Thursday is the last day for conference committee debate on financial regulatory reform. Both House and Senate negotiators are seeking to hammer out the differences between their two bills, determining the shape of the final measure that, if approved, would be sent to President Obama for signature. Here's what's at stake in this landmark day in a months-long legislative battle to reform the way Wall Street does business and prevent another crash.

  • Resist Lobbyists  Reuters's Andy Sullivan writes of the much-discussed Volcker Rule and derivatives rules, "Wall Street lobbyists have been unable to kill both proposals as Democrats ride a wave of public disgust at the industry over the damage to the economy and employment from the financial crisis of 2008. Still, the members of the committee are likely to soften their toughest proposals to retain the support of centrist lawmakers whose votes will be needed for the merged bill to clear both chambers of Congress before it is sent to Obama."
  • Make Derivative Markets Transparent  The New York Times calls derivative regulation "arguably the most important issue for big banks because real reform will crimp their huge profits from derivatives deal-making. It also is arguably the most important one for the public. The largely unregulated, multitrillion-dollar market in derivatives fed the bubble, intensified the bust and led to the bailouts. Unreformed, it will do so again. The final bill must ensure that derivatives are traded on transparent exchanges and processed through third-party clearinghouses to guarantee payment in case of default."
  • Should Banks Have to Spin Off Derivatives Business?  The Washington Post's David Cho reports, "Democratic leaders pressured Sen. Blanche Lincoln (D-Ark.) Wednesday to scale back a proposal that would force big banks to spin off their derivatives businesses, highlighting a conflict that has the potential to crack Democratic support behind the massive regulatory reform bill as it nears final passage. ... Her refusal to strike a deal is dividing liberal Democrats supporting the proposal and moderates who want it removed. The issue is expected to be in the spotlight Thursday as the House and Senate seek to reconcile their versions of the bill."

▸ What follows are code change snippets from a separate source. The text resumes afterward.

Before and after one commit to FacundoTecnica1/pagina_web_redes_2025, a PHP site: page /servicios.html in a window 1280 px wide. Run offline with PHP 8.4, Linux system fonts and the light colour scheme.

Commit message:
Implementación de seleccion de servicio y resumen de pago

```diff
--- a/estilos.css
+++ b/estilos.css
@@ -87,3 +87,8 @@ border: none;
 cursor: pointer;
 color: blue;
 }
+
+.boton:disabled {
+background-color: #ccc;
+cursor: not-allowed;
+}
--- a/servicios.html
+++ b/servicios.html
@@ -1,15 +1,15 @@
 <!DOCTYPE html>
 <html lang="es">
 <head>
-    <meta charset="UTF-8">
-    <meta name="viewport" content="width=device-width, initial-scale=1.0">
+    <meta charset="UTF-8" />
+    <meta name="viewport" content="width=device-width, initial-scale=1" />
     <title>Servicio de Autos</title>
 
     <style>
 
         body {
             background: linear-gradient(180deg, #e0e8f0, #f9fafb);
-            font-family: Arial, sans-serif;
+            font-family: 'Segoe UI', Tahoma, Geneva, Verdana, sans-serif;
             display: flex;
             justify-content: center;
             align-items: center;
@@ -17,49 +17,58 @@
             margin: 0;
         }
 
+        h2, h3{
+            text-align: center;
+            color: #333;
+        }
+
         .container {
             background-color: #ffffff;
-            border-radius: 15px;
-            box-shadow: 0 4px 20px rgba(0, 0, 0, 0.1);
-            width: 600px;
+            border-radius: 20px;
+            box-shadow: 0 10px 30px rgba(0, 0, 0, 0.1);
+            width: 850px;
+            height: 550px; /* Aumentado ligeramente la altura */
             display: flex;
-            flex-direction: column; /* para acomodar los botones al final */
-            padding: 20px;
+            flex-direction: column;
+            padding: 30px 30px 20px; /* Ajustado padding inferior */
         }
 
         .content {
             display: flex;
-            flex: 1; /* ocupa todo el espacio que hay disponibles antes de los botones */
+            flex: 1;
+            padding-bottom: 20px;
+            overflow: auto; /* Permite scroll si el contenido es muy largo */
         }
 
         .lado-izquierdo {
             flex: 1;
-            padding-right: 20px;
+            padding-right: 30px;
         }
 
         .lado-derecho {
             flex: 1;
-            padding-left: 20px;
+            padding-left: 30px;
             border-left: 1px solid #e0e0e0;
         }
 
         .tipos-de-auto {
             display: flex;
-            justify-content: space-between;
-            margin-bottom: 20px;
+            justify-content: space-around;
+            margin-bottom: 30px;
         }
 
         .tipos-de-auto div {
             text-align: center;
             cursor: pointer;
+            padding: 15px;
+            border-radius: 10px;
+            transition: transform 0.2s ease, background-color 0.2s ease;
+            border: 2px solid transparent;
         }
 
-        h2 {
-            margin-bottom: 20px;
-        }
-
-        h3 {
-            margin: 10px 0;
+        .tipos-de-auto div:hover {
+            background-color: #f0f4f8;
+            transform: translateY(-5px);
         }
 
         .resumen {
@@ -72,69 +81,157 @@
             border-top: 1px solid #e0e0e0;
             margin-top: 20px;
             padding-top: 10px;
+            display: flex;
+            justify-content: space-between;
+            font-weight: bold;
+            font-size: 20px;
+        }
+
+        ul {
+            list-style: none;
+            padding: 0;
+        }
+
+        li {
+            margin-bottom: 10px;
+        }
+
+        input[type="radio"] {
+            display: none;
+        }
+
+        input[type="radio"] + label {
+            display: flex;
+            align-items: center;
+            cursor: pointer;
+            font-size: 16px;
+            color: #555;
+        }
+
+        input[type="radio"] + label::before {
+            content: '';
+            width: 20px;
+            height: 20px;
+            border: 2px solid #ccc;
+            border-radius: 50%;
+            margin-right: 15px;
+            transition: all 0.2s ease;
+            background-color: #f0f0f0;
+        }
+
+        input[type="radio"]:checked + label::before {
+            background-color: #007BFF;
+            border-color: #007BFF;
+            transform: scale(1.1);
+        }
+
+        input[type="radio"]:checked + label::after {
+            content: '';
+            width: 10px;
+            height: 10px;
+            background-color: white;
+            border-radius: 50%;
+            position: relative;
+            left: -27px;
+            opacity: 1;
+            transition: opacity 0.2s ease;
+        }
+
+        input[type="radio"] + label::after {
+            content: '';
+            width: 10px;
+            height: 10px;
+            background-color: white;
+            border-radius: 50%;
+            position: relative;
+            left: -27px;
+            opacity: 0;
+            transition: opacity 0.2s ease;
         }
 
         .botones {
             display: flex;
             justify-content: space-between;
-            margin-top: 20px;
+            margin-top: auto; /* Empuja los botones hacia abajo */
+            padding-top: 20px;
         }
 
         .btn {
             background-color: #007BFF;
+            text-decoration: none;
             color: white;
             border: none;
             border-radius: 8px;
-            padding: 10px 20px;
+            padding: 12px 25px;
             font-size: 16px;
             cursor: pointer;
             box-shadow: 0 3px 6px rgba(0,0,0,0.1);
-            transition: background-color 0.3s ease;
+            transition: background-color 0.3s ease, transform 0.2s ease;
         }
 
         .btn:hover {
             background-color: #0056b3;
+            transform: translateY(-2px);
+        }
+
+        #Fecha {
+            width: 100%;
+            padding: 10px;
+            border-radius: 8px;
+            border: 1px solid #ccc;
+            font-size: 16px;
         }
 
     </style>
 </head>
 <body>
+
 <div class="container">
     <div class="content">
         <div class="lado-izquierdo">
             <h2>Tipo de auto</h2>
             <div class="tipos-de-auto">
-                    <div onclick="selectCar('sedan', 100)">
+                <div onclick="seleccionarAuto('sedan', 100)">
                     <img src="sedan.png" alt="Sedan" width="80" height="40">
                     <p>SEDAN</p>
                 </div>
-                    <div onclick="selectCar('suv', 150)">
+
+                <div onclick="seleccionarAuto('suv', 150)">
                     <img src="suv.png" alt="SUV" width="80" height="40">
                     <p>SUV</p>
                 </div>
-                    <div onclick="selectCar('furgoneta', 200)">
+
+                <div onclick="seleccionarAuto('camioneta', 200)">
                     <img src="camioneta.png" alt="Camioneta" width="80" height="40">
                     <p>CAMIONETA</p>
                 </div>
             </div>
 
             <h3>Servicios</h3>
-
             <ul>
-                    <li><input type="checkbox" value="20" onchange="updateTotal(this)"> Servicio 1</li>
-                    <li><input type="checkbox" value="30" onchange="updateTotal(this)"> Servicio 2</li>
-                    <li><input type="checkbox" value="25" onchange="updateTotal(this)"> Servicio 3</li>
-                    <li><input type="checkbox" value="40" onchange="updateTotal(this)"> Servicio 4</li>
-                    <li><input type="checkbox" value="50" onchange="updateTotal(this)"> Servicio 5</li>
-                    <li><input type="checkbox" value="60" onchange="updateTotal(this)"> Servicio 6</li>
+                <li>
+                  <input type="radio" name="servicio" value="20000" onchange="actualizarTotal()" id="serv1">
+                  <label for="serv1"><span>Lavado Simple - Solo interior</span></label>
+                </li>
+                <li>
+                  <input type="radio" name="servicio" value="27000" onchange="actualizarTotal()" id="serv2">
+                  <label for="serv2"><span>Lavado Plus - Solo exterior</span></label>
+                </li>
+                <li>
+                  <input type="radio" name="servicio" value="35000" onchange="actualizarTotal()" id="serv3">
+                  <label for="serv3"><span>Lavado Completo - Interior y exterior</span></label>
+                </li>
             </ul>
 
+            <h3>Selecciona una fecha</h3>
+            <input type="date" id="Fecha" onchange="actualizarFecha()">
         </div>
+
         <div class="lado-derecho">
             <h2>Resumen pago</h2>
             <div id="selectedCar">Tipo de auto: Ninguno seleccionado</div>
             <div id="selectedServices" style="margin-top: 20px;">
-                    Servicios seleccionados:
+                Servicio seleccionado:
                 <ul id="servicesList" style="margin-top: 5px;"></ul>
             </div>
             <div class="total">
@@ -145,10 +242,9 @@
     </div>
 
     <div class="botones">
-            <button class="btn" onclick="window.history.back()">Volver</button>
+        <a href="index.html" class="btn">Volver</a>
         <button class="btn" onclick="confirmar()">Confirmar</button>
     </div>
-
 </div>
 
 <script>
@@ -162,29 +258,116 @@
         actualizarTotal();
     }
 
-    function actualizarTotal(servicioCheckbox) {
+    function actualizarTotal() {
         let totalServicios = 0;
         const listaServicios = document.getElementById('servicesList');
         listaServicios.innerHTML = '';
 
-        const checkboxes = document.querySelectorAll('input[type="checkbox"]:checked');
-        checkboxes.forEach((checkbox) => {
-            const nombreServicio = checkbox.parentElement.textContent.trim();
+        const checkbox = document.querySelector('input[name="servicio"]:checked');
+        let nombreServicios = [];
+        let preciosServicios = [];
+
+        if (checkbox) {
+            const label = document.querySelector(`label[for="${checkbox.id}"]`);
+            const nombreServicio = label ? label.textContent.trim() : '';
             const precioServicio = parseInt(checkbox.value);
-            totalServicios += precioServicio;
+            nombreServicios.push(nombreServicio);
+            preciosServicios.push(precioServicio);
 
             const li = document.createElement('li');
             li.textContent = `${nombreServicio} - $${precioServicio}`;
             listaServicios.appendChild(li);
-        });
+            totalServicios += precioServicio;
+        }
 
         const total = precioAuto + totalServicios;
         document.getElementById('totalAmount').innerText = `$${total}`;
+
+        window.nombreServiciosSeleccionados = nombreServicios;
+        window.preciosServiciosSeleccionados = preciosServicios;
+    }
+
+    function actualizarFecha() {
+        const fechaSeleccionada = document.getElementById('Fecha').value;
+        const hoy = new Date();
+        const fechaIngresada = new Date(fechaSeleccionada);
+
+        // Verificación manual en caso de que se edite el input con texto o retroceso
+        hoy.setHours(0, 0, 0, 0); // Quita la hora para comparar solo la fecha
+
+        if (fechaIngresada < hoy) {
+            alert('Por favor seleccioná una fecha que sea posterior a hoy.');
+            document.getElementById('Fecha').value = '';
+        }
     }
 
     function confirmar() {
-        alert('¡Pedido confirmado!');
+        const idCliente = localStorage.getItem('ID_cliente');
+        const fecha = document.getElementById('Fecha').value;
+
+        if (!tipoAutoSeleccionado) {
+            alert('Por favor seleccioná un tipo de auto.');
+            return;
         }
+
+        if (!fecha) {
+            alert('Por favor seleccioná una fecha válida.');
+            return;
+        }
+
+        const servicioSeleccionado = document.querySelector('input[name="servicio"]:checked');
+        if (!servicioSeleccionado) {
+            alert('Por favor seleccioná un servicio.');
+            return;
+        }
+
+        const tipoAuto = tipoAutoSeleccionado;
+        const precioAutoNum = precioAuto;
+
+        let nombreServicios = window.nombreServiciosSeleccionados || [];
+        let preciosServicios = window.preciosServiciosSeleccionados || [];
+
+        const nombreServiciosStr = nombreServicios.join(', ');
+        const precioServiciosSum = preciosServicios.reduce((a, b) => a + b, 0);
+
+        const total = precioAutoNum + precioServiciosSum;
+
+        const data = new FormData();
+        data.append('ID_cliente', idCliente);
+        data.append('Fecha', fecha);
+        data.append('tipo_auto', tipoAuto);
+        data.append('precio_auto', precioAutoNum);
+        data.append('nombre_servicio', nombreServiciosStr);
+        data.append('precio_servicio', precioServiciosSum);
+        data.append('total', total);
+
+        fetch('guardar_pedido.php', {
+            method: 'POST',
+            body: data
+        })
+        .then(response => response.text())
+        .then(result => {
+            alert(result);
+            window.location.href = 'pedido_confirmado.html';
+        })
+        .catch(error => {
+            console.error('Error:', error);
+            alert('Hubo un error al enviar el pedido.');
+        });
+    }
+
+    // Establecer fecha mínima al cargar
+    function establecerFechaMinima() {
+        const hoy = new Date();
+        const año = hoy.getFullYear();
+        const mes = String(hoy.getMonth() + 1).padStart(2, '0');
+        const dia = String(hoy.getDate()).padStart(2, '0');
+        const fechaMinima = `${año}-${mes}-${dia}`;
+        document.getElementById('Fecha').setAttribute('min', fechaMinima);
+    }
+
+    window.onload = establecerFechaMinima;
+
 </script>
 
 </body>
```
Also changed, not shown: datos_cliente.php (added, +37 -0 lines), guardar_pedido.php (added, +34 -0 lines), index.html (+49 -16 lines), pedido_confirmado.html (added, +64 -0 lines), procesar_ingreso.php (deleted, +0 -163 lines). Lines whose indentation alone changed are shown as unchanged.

  • Close The Loopholes  Time's Mark Wilson sighs, "Congress, as part of the financial reform legislation, is working on an exemption that would allow State Street to continue creating and investing in the conduits that nearly led to its demise. ... Welcome to the wonderful world of financial reform, where rules are set and then quickly it is determined what firms get to ignore them." Wilson explains past loopholes and those in the current legislation.
  • Prevent Future Bailouts...and Bankruptcy  Reuters' Kevin Drawbaugh explains the delicate dance. "End the idea that some financial firms are 'too big to fail.' Avoid a repeat of 2008, when the Bush administration launched costly taxpayer bailouts of firms such as AIG but did not bail out Lehman Brothers. Lehman's subsequent bankruptcy froze capital markets." But at the same time, "Congress wants a middle ground between bailouts and bankruptcy. Firms would have to keep 'funeral plans' on file that describe how they could be shut down quickly."